Bipedalism is a form of terrestrial locomotion where an organism moves by means of its two rear limbs, or legs. An animal or machine that usually moves in a bipedal manner is known as a biped //, meaning "two feet" (from the Latin bi for "two" and ped for "foot"). Types of bipedal movement include walking, running, or hopping, on two appendages (typically legs).
Few modern species are habitual bipeds whose normal method of locomotion is two-legged. Within mammals, habitual bipedalism has evolved multiple times, with the macropods, kangaroo rats and mice, springhare, hopping mice, pangolins and homininan apes, as well as various other extinct groups evolving the trait independently. In the Triassic period some groups of archosaurs (a group that includes the ancestors of crocodiles) developed bipedalism; among their descendants the dinosaurs, all the early forms and many later groups were habitual or exclusive bipeds; the birds descended from one group of exclusively bipedal dinosaurs.
A larger number of modern species utilise bipedal movement for a short time. Several non-archosaurian lizard species move bipedally when running, usually to escape from threats. Many primate and bear species will adopt a bipedal gait in order to reach food or explore their environment. Several arboreal primate species, such as Gibbons and Indriids, exclusively utilise bipedal locomotion during the brief periods they spend on the ground. Many animals rear up on their hind legs whilst fighting or copulating.

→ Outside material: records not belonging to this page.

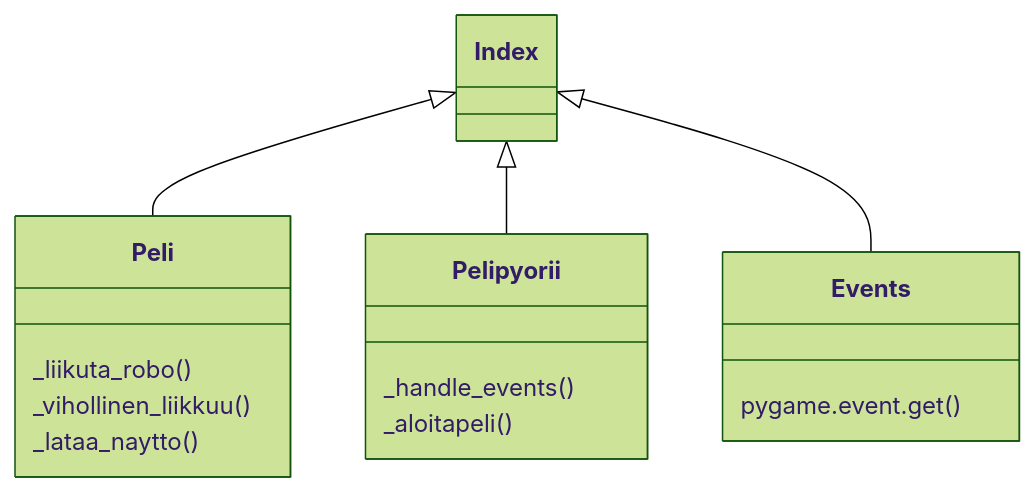
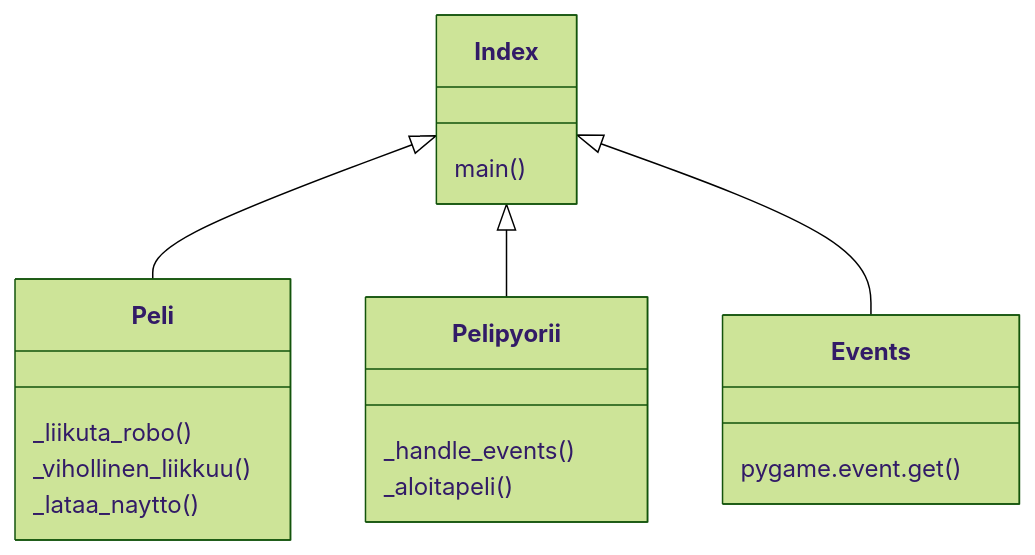
The diagram in dokumentaatio/arkkitehtuuri.md (nicolaskivimaki/Pac-Man), drawn with Mermaid (forest theme) before and after one commit.

````diff
--- a/dokumentaatio/arkkitehtuuri.md
+++ b/dokumentaatio/arkkitehtuuri.md
@@ -1,29 +1,34 @@
 ```mermaid
 classDiagram
   Index<|--Peli
   Index<|--Pelipyorii
   Index<|--Events
+  
+  class Index{
+  main()
+
+  }
 
   class Pelipyorii{
     _handle_events()
     _aloitapeli()
 
   }
   
   
   class Peli{
   
   _liikuta_robo()
   _vihollinen_liikkuu()
   _lataa_naytto()
 
 
   }
 
   class Events{
     pygame.event.get()
 
   }
  
 
 ```
````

A few animals commonly stand on their hind legs, in order to reach food, to keep watch, to threaten a competitor or predator, or to pose in courtship, but do not move bipedally.